WHAT YOU NEED TO DO:
Scan the material for the string "uses" and copy out every line in which it occurs.

*** Opening of DATA FOR ANALYSIS ***

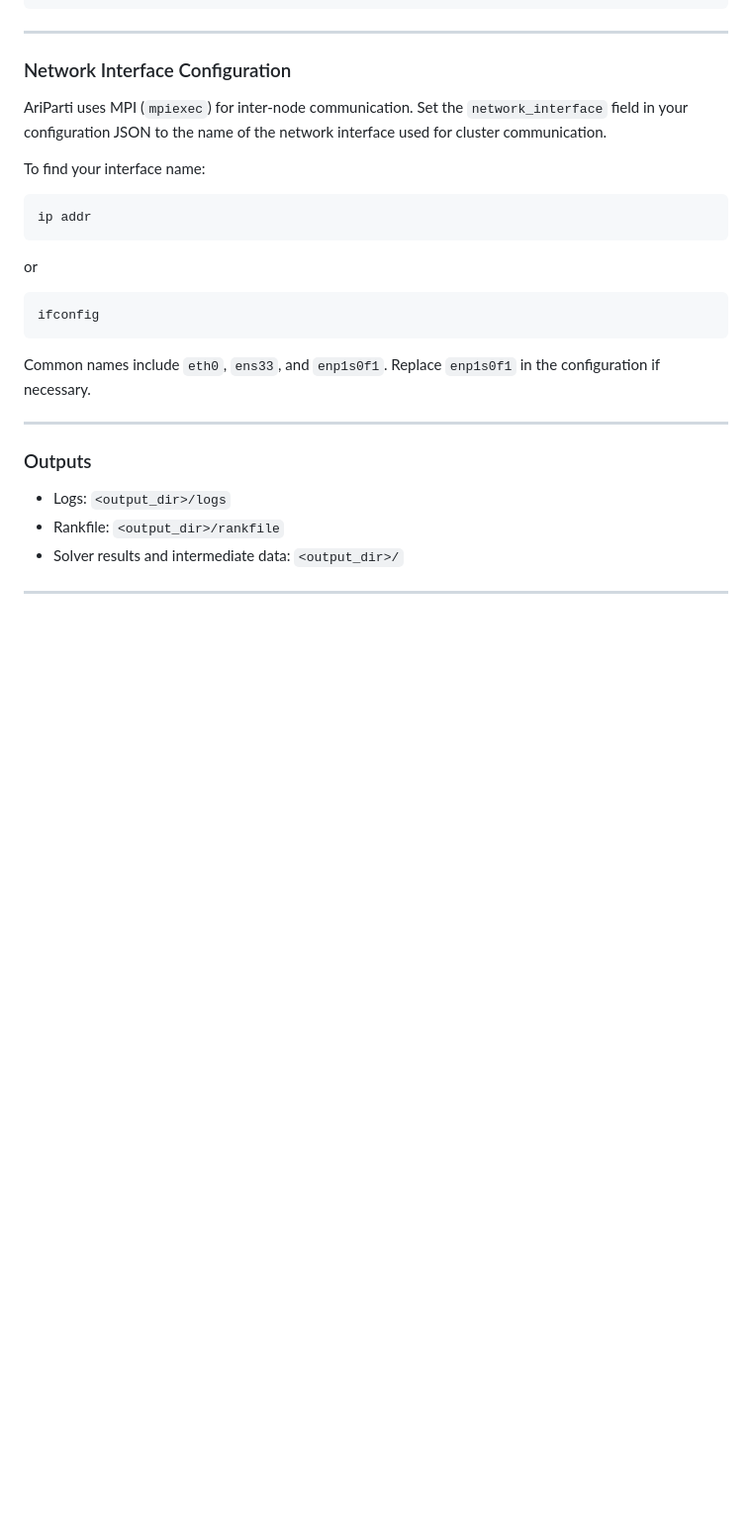
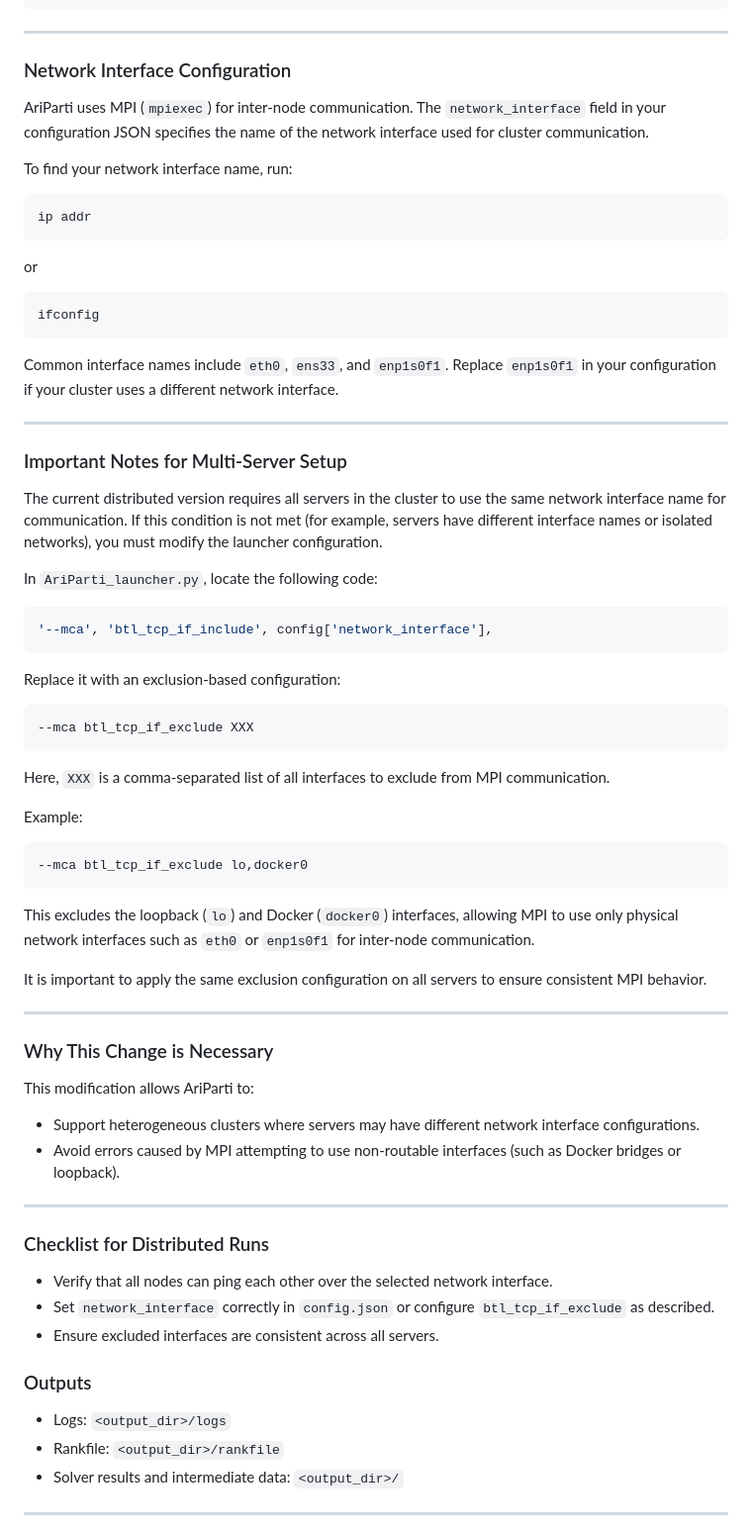
Before and after one commit to zmylinxi99/AriParti-Distributed, a Markdown page: README.md, the part around the change. Shown at 99% size. Rendered like a GitHub page; blank space fills up the shorter version.

Commit message:
docs: v0.2.3, update Network Interface Configuration section for multi-server support

````diff
--- a/README.md
+++ b/README.md
@@ -272,9 +272,9 @@ python3 solver/AriParti_launcher.py test/config/distributed-128.json
 
 ### Network Interface Configuration
 
-AriParti uses MPI (`mpiexec`) for inter-node communication. Set the `network_interface` field in your configuration JSON to the name of the network interface used for cluster communication.
+AriParti uses MPI (`mpiexec`) for inter-node communication. The `network_interface` field in your configuration JSON specifies the name of the network interface used for cluster communication.
 
-To find your interface name:
+To find your network interface name, run:
 
 ```bash
 ip addr
@@ -286,9 +286,54 @@ or
 ifconfig
 ```
 
-Common names include `eth0`, `ens33`, and `enp1s0f1`. Replace `enp1s0f1` in the configuration if necessary.
+Common interface names include `eth0`, `ens33`, and `enp1s0f1`. Replace `enp1s0f1` in your configuration if your cluster uses a different network interface.
 
 ---
+
+### Important Notes for Multi-Server Setup
+
+The current distributed version requires all servers in the cluster to use the same network interface name for communication. If this condition is not met (for example, servers have different interface names or isolated networks), you must modify the launcher configuration.
+
+In `AriParti_launcher.py`, locate the following code:
+
+```python
+'--mca', 'btl_tcp_if_include', config['network_interface'],
+```
+
+Replace it with an exclusion-based configuration:
+
+```bash
+--mca btl_tcp_if_exclude XXX
+```
+
+Here, `XXX` is a comma-separated list of all interfaces to exclude from MPI communication.
+
+Example:
+
+```bash
+--mca btl_tcp_if_exclude lo,docker0
+```
+
+This excludes the loopback (`lo`) and Docker (`docker0`) interfaces, allowing MPI to use only physical network interfaces such as `eth0` or `enp1s0f1` for inter-node communication.
+
+It is important to apply the same exclusion configuration on all servers to ensure consistent MPI behavior.
+
+---
+
+### Why This Change is Necessary
+
+This modification allows AriParti to:
+
+* Support heterogeneous clusters where servers may have different network interface configurations.
+* Avoid errors caused by MPI attempting to use non-routable interfaces (such as Docker bridges or loopback).
+
+---
+
+### Checklist for Distributed Runs
+
+* Verify that all nodes can ping each other over the selected network interface.
+* Set `network_interface` correctly in `config.json` or configure `btl_tcp_if_exclude` as described.
+* Ensure excluded interfaces are consistent across all servers.
 
 ### Outputs
 
````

*** Close of DATA FOR ANALYSIS ***

RESULT:
-AriParti uses MPI (`mpiexec`) for inter-node communication. Set the `network_interface` field in your configuration JSON to the name of the network interface used for cluster communication.
+AriParti uses MPI (`mpiexec`) for inter-node communication. The `network_interface` field in your configuration JSON specifies the name of the network interface used for cluster communication.
+Common interface names include `eth0`, `ens33`, and `enp1s0f1`. Replace `enp1s0f1` in your configuration if your cluster uses a different network interface.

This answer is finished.